→ PROBLEM REQUIREMENTS
Make an exact copy of every entry below, with the pictures left out.

START AVAILABLE DATA

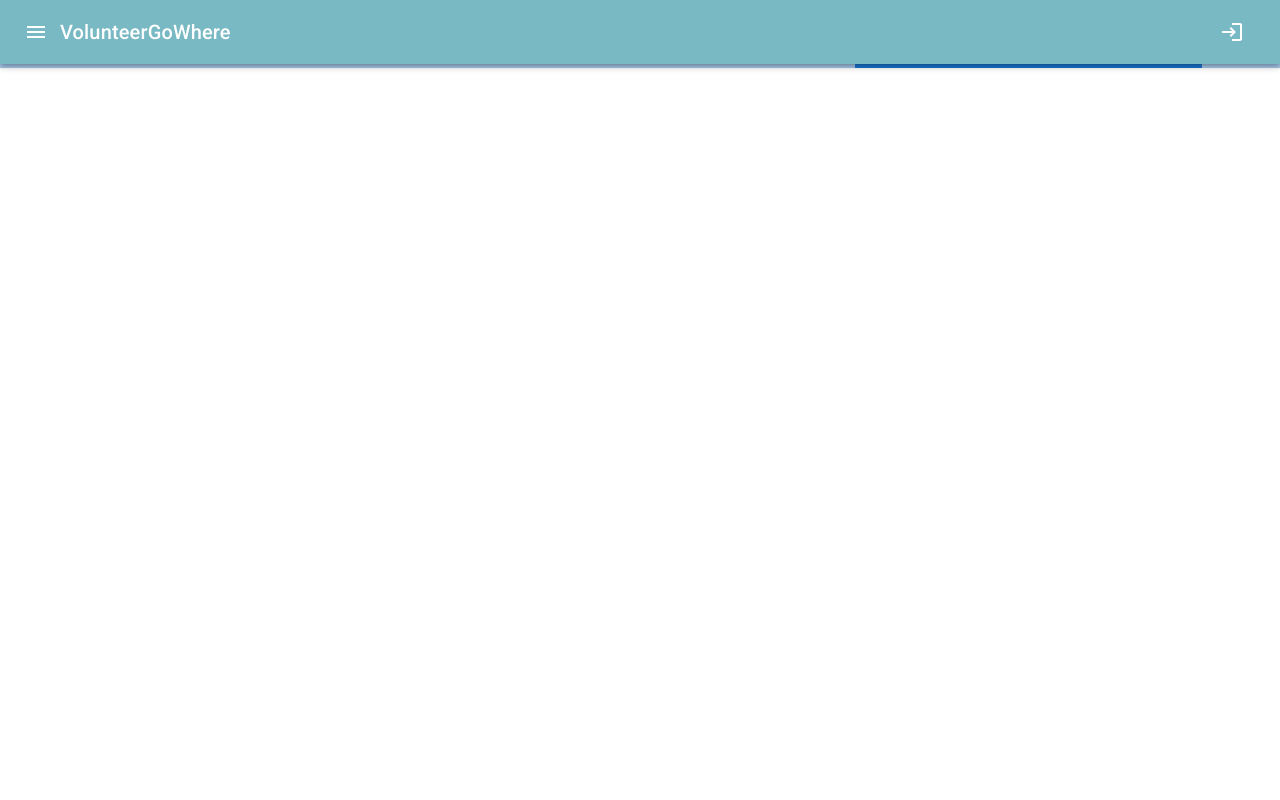
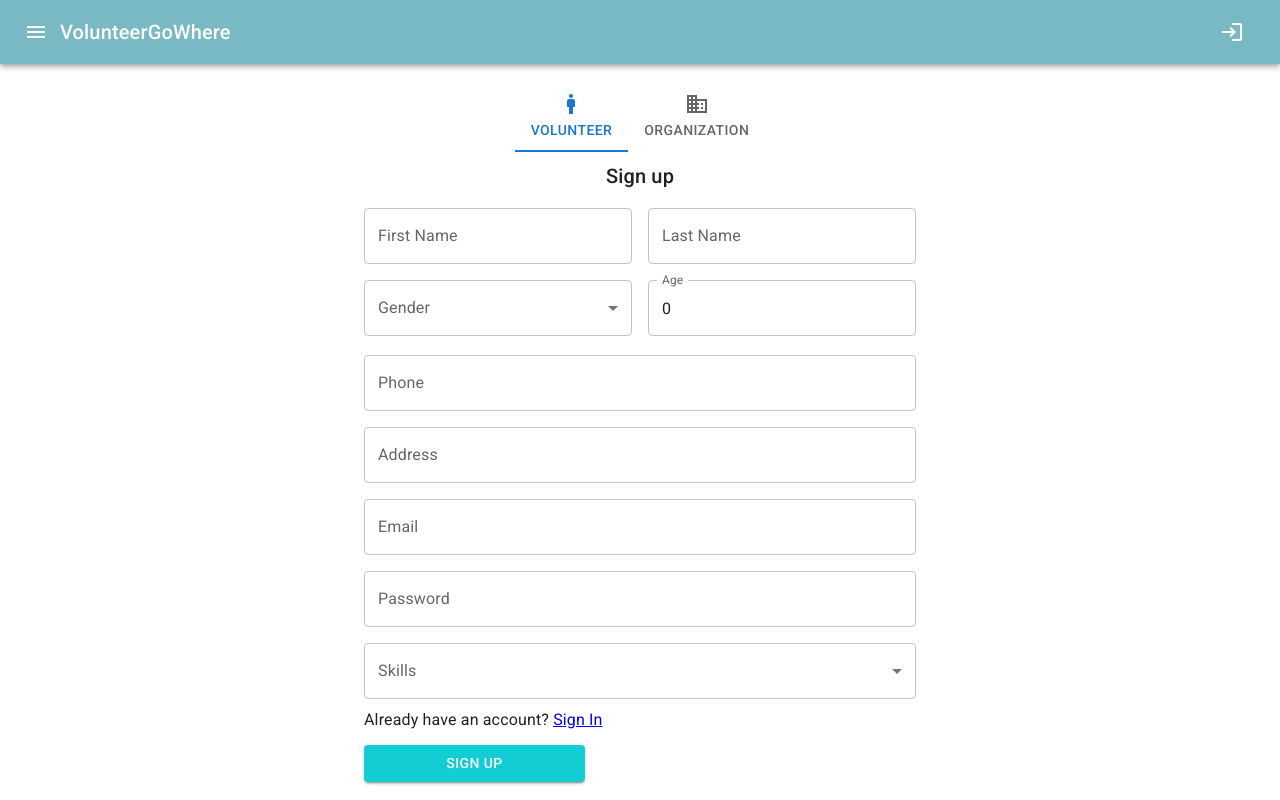
Before and after one commit to kirath2205/CZ3002---Pied-Piper, a Next.js app in the folder frontend/: page /auth/signup in a window 1280 px wide. Built offline with nearby package versions, Linux system fonts and the light colour scheme.

Commit message:
Fix redirect hook

```diff
--- a/frontend/components/auth/SignInForm.tsx
+++ b/frontend/components/auth/SignInForm.tsx
@@ -30,7 +30,6 @@ const validationSchema = yup.object({
  */
 const SignInForm = (): JSX.Element => {
     const [error, setError] = useState<string>();
-    const authState = useAppSelector(selectAuthState);
     const dispatch = useAppDispatch();
     const formik = useFormik({
         initialValues: {
--- a/frontend/pages/auth/signup/index.tsx
+++ b/frontend/pages/auth/signup/index.tsx
@@ -5,7 +5,7 @@ import useRedirect from '@/utils/hooks/useRedirect';
 import Head from 'next/head';
 
 export default function SignUp() {
-    const loading = useRedirect();
+    const [loggedIn, redirecting] = useRedirect();
     return (
         <>
             <Head>
@@ -13,7 +13,10 @@ export default function SignUp() {
                 <link rel='icon' href='/favicon.ico' />
             </Head>
 
-            <Layout>{loading ? <ProgressBar /> : <SignUpChoice />}</Layout>
+            <Layout>
+                {redirecting && <ProgressBar />}
+                {!redirecting && !loggedIn && <SignUpChoice />}
+            </Layout>
         </>
     );
 }
--- a/frontend/utils/hooks/useRedirect.tsx
+++ b/frontend/utils/hooks/useRedirect.tsx
@@ -4,15 +4,17 @@ import { selectLoggedIn } from '@/app/slices/authSlice';
 import Router from 'next/router';
 //hack
 const useRedirect = () => {
-    const [loading, setLoading] = useState(true);
+    const [redirecting, setRedirecting] = useState(true);
     const loggedIn = useAppSelector(selectLoggedIn);
     useEffect(() => {
         if (loggedIn) {
-            Router.replace('/').then(() => setLoading(false));
+            Router.replace('/').then(() => setRedirecting(false));
+        } else {
+            setRedirecting(false);
         }
     }, [loggedIn]);
 
-    return loading;
+    return [loggedIn, redirecting];
 };
 
 export default useRedirect;
```
Also changed, not shown: frontend/pages/auth/signin.tsx (+5 -2 lines).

END AVAILABLE DATA

→ SOLUTION TO THIS TASK
Before and after one commit to kirath2205/CZ3002---Pied-Piper, a Next.js app in the folder frontend/: page /auth/signup in a window 1280 px wide. Built offline with nearby package versions, Linux system fonts and the light colour scheme.

Commit message:
Fix redirect hook

```diff
--- a/frontend/components/auth/SignInForm.tsx
+++ b/frontend/components/auth/SignInForm.tsx
@@ -30,7 +30,6 @@ const validationSchema = yup.object({
  */
 const SignInForm = (): JSX.Element => {
     const [error, setError] = useState<string>();
-    const authState = useAppSelector(selectAuthState);
     const dispatch = useAppDispatch();
     const formik = useFormik({
         initialValues: {
--- a/frontend/pages/auth/signup/index.tsx
+++ b/frontend/pages/auth/signup/index.tsx
@@ -5,7 +5,7 @@ import useRedirect from '@/utils/hooks/useRedirect';
 import Head from 'next/head';
 
 export default function SignUp() {
-    const loading = useRedirect();
+    const [loggedIn, redirecting] = useRedirect();
     return (
         <>
             <Head>
@@ -13,7 +13,10 @@ export default function SignUp() {
                 <link rel='icon' href='/favicon.ico' />
             </Head>
 
-            <Layout>{loading ? <ProgressBar /> : <SignUpChoice />}</Layout>
+            <Layout>
+                {redirecting && <ProgressBar />}
+                {!redirecting && !loggedIn && <SignUpChoice />}
+            </Layout>
         </>
     );
 }
--- a/frontend/utils/hooks/useRedirect.tsx
+++ b/frontend/utils/hooks/useRedirect.tsx
@@ -4,15 +4,17 @@ import { selectLoggedIn } from '@/app/slices/authSlice';
 import Router from 'next/router';
 //hack
 const useRedirect = () => {
-    const [loading, setLoading] = useState(true);
+    const [redirecting, setRedirecting] = useState(true);
     const loggedIn = useAppSelector(selectLoggedIn);
     useEffect(() => {
         if (loggedIn) {
-            Router.replace('/').then(() => setLoading(false));
+            Router.replace('/').then(() => setRedirecting(false));
+        } else {
+            setRedirecting(false);
         }
     }, [loggedIn]);
 
-    return loading;
+    return [loggedIn, redirecting];
 };
 
 export default useRedirect;
```
Also changed, not shown: frontend/pages/auth/signin.tsx (+5 -2 lines).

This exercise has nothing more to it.